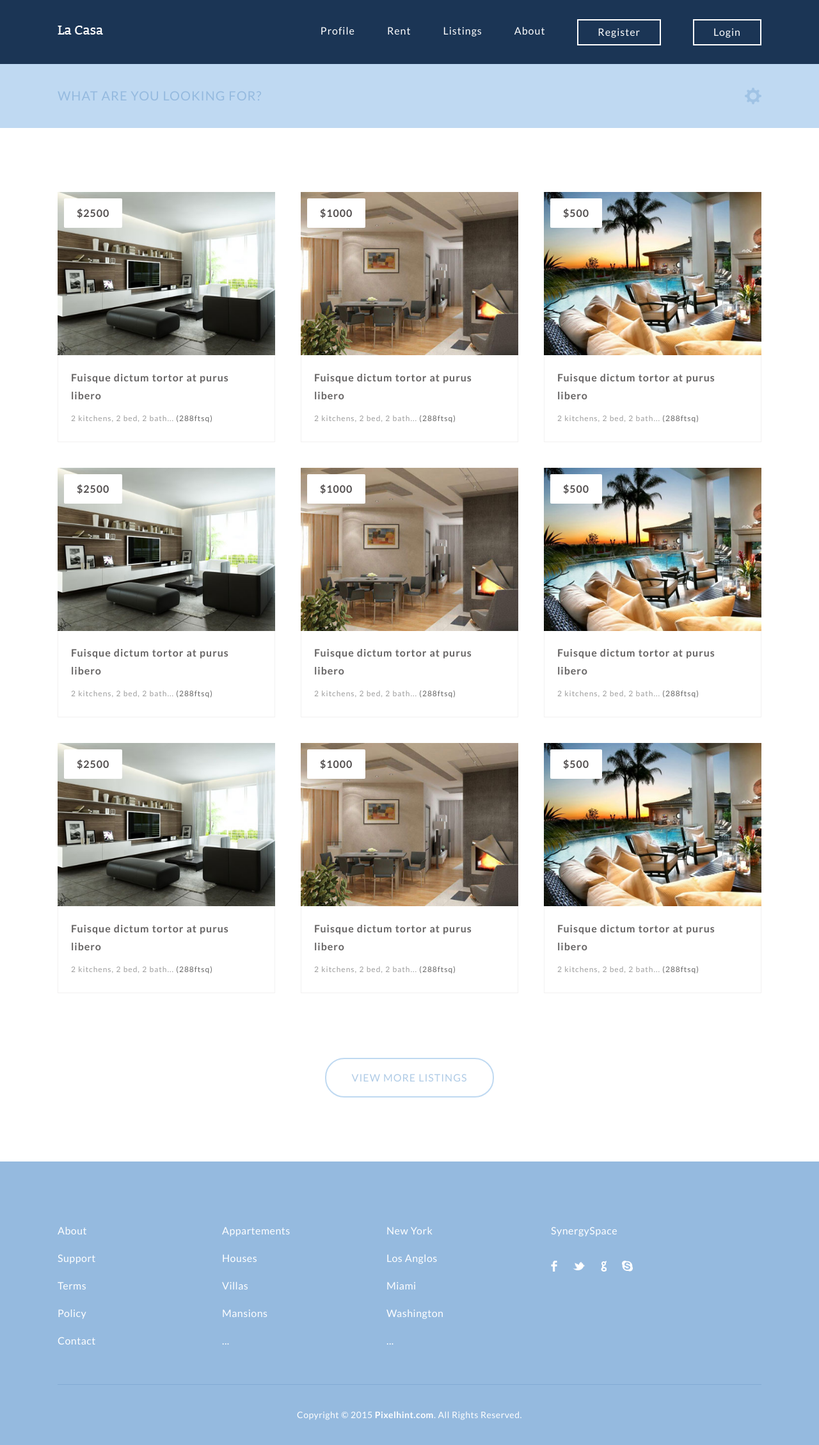
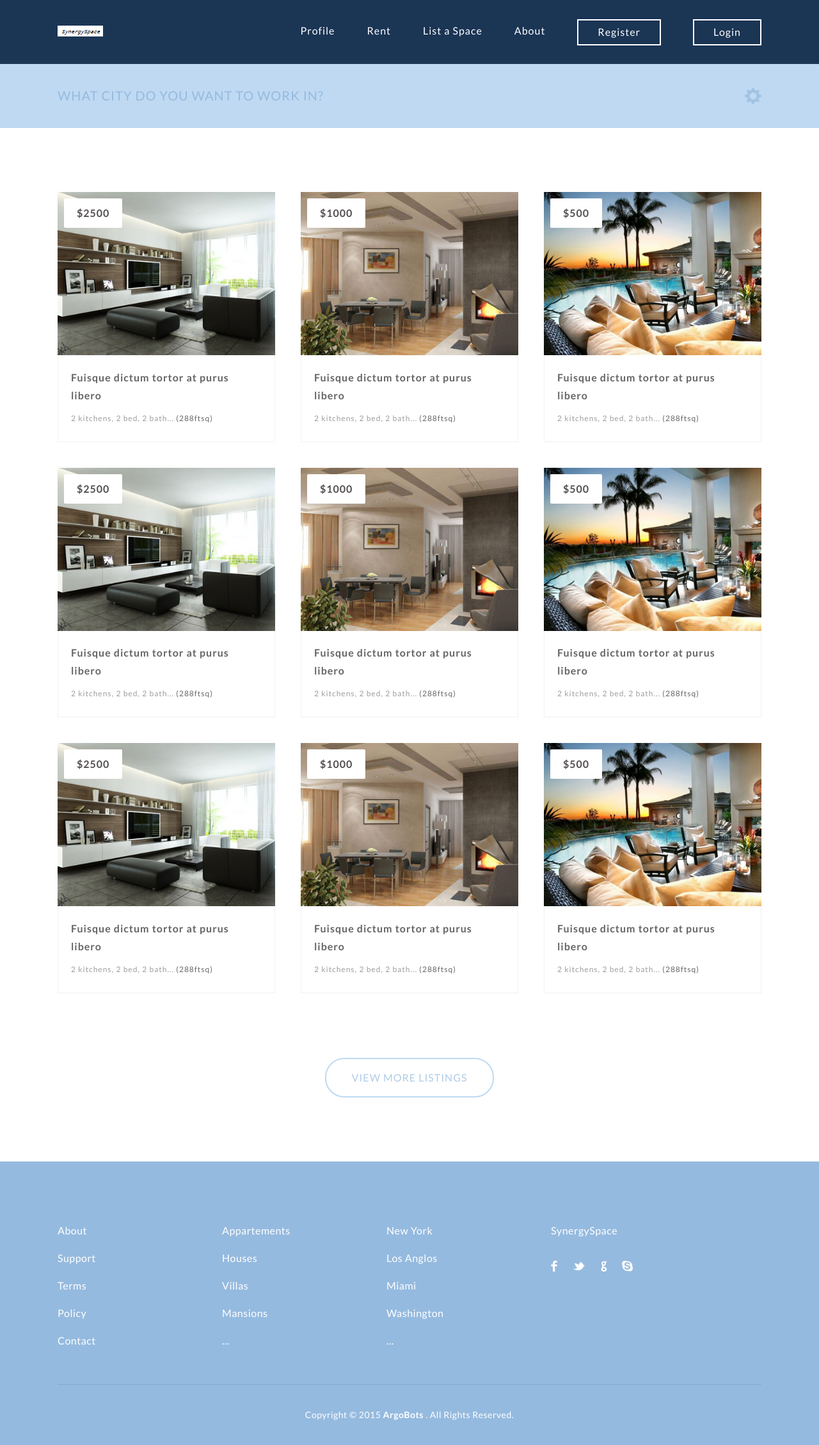
Before and after one commit to lisalizhi/csc309-project, a PHP site: page /listings.php in a window 1280 px wide. Shown: the whole page at 64% size. Run offline with PHP 8.4, Linux system fonts and the light colour scheme.

Commit message:
Minor Tweaks

```diff
--- a/SynergySpace/footer.html
+++ b/SynergySpace/footer.html
@@ -34,9 +34,9 @@
 			<li class="about">
 				<p>SynergySpace</p>
 				<ul>
-					<li><a href="http://facebook.com/pixelhint" class="facebook" target="_blank"></a></li>
-					<li><a href="http://twitter.com/pixelhint" class="twitter" target="_blank"></a></li>
-					<li><a href="http://plus.google.com/+Pixelhint" class="google" target="_blank"></a></li>
+					<li><a href="#" class="facebook" target="_blank"></a></li>
+					<li><a href="#" class="twitter" target="_blank"></a></li>
+					<li><a href="#" class="google" target="_blank"></a></li>
 					<li><a href="#" class="skype"></a></li>
 				</ul>
 			</li>
@@ -44,6 +44,6 @@
 	</div>
 
 	<div class="copyrights wrapper">
-			Copyright © 2015 <a href="http://pixelhint.com" target="_blank" class="ph_link" title="Download more free Templates">Pixelhint.com</a>. All Rights Reserved.
+			Copyright © 2015 <a href="#" target="_blank" class="ph_link" title="SynergySpace"> ArgoBots </a>. All Rights Reserved.
 	</div>
 </footer><!--  end footer  -->
--- a/SynergySpace/header.html
+++ b/SynergySpace/header.html
@@ -1,13 +1,13 @@
 <section class="topper">
 		<header>
 			<div class="wrapper">
-				<a href="index.php"><img src="img/logo.png" class="logo" alt="" titl=""/></a>
+				<a href="index.php"><img src="img/logo2.png" class="logo" alt="" titl=""/></a>
 				<a href="#" class="hamburger"></a>
 				<nav>
 					<ul>
 						<li><a href="#">Profile</a></li>
-						<li><a href="#">Rent</a></li>
-						<li><a href="listings.php">Listings</a></li>
+						<li><a href="listings.php">Rent</a></li>
+						<li><a href="#">List a Space</a></li>
 						<li><a href="#about">About</a></li>
 					</ul>
 					<a href="#" class="login_btn">Login</a>
@@ -20,7 +20,7 @@
 	<section class="search">
 		<div class="wrapper">
 			<form action="#" method="post">
-				<input type="text" id="search" name="search" placeholder="What are you looking for?"  autocomplete="off"/>
+				<input type="text" id="search" name="search" placeholder="What city do you want to work in?"  autocomplete="off"/>
 				<input type="submit" id="submit_search" name="submit_search"/>
 			</form>
 			<a href="#" class="advanced_search_icon" id="advanced_search_btn"></a>
--- a/SynergySpace/listings.php
+++ b/SynergySpace/listings.php
@@ -5,7 +5,7 @@
 	<title>SynergySpace</title>
 	<meta charset="utf-8">
 	<meta name="author" content="Leora">
-	<meta name="description" content="index page"/>
+	<meta name="description" content="Search page for space listings"/>
 	<meta name="viewport" content="width=device-width, initial-scale=1.0, minimum-scale=1.0" />
 
 	<link rel="stylesheet" type="text/css" href="css/reset.css">
```
Also changed, not shown: SynergySpace/css/responsive.css (+2 -25 lines), SynergySpace/index.php (+5 -4 lines), SynergySpace/img/default.png (added), SynergySpace/img/logo2.png (added).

WHAT THE TASK REQUIRES: Please give the number of lines above containing "http" and nothing else.

ANSWER FOR THIS EXERCISE: 4